Remember television commercials for Palmolive detergent, which end with, “You’re soaking in it!” It was spoken by manicurist “Madge” actress Jan Miner. Lotion ads promised to heal “dishpan hands” and another featured a woman who wore gloves, ashamed of her dishpan hands. Many dishes are hand washed every day and store shelves groan with liquid detergent.
A dishpan is a clever, versatile and useful item to have around the house and I believe everyone should have a good one because they last for decades. Most come with a quarter-inch hole in the rim for hanging on a nail.
They were used for mixing sausage, peeling apples, shelling peas and any purpose in which a wide bowl was required. Uncle Tom Watts’ instructions for making kraut said to “add a hand full of salt per dishpan of cabbage.”
A washroom was attached to the family well. It was simple, uninsulated and saw many uses, but this is where washing implements stayed. Washtubs, various pans, rub boards, and flour sack towels lived in the washroom with the dishpan hanging beside the door.
There were several kinds of soap, including tar soap, a great cleanser believed to be a cure for skin ailments such as psoriasis and chapped hands and feet. It is made of coal tar and still available. It was used when hands needed disinfecting. Pine tar soap contained sawdust as an abrasive.
Lava soap is popular with men who work with their hands. It contains “pumice” as an abrasive, which is just dried and ground volcano lava, the source of its name.
There was homemade lye soap for laundry, dishes, mopping and everything else. Kids and adults were barefoot outside most of the day and sheets were washed only on Monday. Daily bedtime foot washing was demanded. Kids and adults sat in “the churning chair” with their feet soaking in warm water with bubbles of homemade soap. (A churning chair had legs shortened so that one didn’t have to reach down to hold the dasher of a butter churn.)
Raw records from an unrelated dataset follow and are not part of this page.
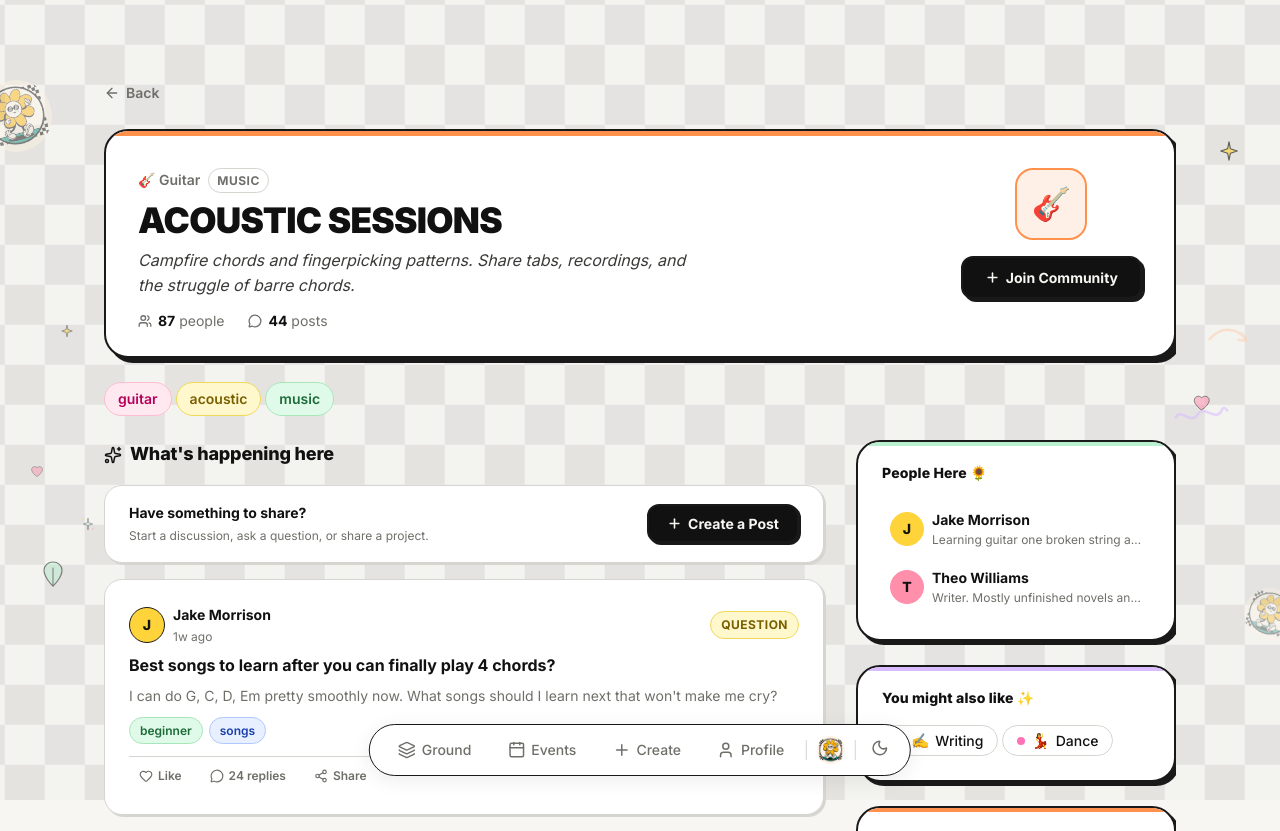
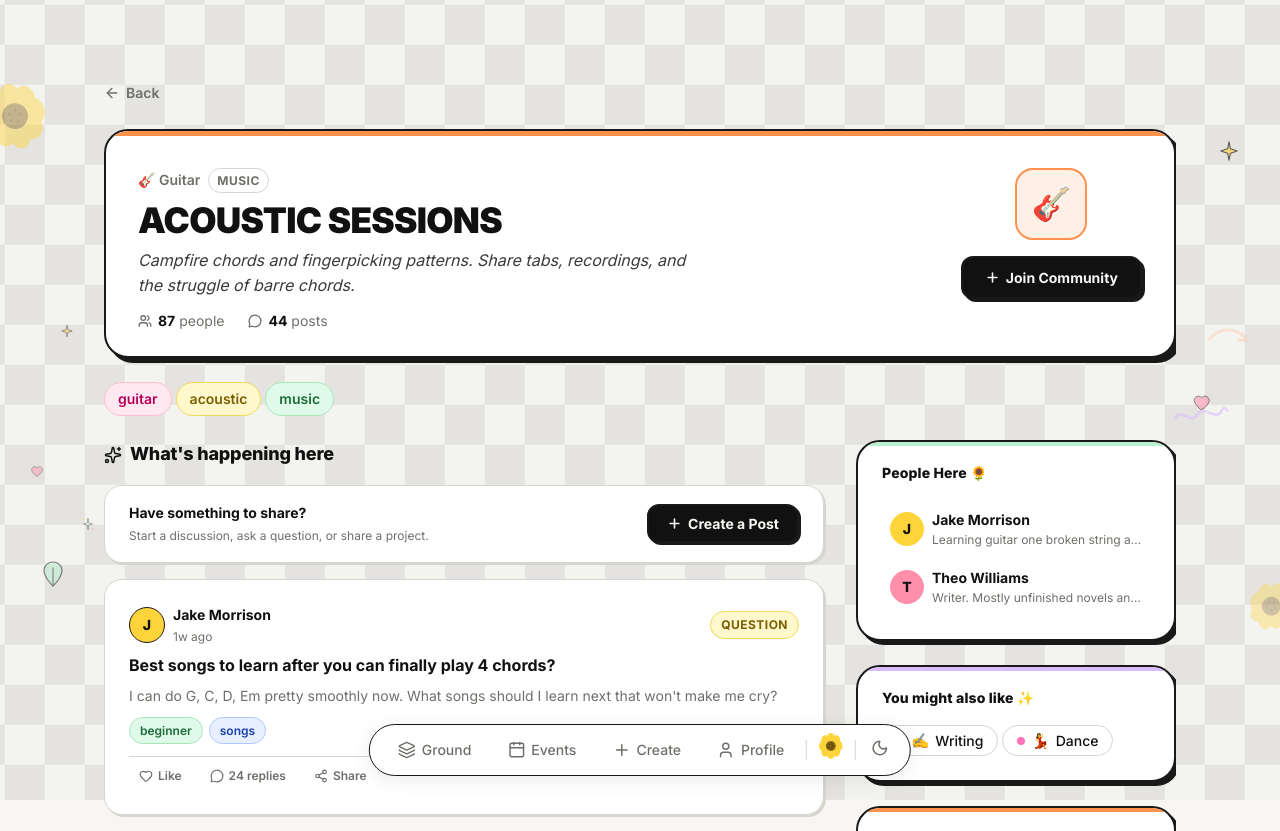
Before and after one commit to KhushiBagga20/Common-Ground, a React (Vite) app: page /community/acoustic-sessions in a window 1280 px wide. Shown: the top 831 px of the page. Built offline with nearby package versions, Linux system fonts and the light colour scheme.

Commit message:
Update favicon, remove Edit Interests button, add clipart hobby carousel SVGs, and restore profile blooming sunflower SVG

```diff
--- a/src/components/common/Sunflower.jsx
+++ b/src/components/common/Sunflower.jsx
@@ -24,17 +24,65 @@ export default function Sunflower({
   });
 
   return (
-    <motion.img
-      src="/logo.png"
-      alt="CommonGround Logo"
+    <svg
       width={size}
       height={size}
+      viewBox={`0 0 ${size} ${size}`}
+      fill="none"
       className={`sunflower ${className}`}
-      style={{ objectFit: 'contain', borderRadius: '50%', ...style }}
-      initial={animate ? { scale: 0, opacity: 0 } : { scale: 1, opacity: 1 }}
-      animate={{ scale: 1, opacity: 1 }}
-      transition={animate ? { duration: 0.5, ease: [0.34, 1.56, 0.64, 1] } : {}}
+      style={style}
       aria-hidden="true"
-    />
+    >
+      {/* Petals */}
+      {petals.map((petal, i) => (
+        <motion.ellipse
+          key={i}
+          cx={petal.x}
+          cy={petal.y}
+          rx={petalR}
+          ry={petalR * 1.3}
+          fill={color}
+          transform={`rotate(${(i / petalCount) * 360} ${petal.x} ${petal.y})`}
+          initial={animate ? { scale: 0, opacity: 0 } : { scale: 1, opacity: 1 }}
+          animate={{ scale: 1, opacity: 1 }}
+          transition={animate ? {
+            delay: 0.3 + petal.delay,
+            duration: 0.5,
+            ease: [0.34, 1.56, 0.64, 1],
+          } : {}}
+        />
+      ))}
+      {/* Center */}
+      <motion.circle
+        cx={cx}
+        cy={cy}
+        r={centerR}
+        fill="#8B6914"
+        initial={animate ? { scale: 0 } : { scale: 1 }}
+        animate={{ scale: 1 }}
+        transition={animate ? {
+          delay: 0.15,
+          duration: 0.4,
+          ease: [0.34, 1.56, 0.64, 1],
+        } : {}}
+      />
+      {/* Center dots */}
+      {[0, 1, 2, 3, 4].map((i) => {
+        const a = (i / 5) * Math.PI * 2;
+        const d = centerR * 0.45;
+        return (
+          <motion.circle
+            key={`dot-${i}`}
+            cx={cx + Math.cos(a) * d}
+            cy={cy + Math.sin(a) * d}
+            r={1.5}
+            fill="#6B5010"
+            initial={animate ? { scale: 0 } : { scale: 1 }}
+            animate={{ scale: 1 }}
+            transition={animate ? { delay: 0.6 + i * 0.04, duration: 0.3 } : {}}
+          />
+        );
+      })}
+    </svg>
   );
 }
```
Modest farm families wasted nothing, including food scraps if there were any. Scraps were tossed to the chickens, then the dishpan filled with hot water and dishes washed without detergent. The dishwater went into the “slop bucket” for pigs.
My grandmother strewed feed to her chickens from her dishpan. My grandfather broadcast seeds from it in his garden. Her dishpan was light, and steel covered by speckled white enamel and had a red rim. I noticed it year sago disintegrating with rust.
Today’s dishpans come in bare aluminum and the one I use has the dings and scratches from decades of use, including washing dishes.
Joe Phillips writes his “Dear me” columns for several small newspapers. He has many connections to Walker County, including his grandfather, former superintendent Waymond Morgan. He can be reached at email@example.com.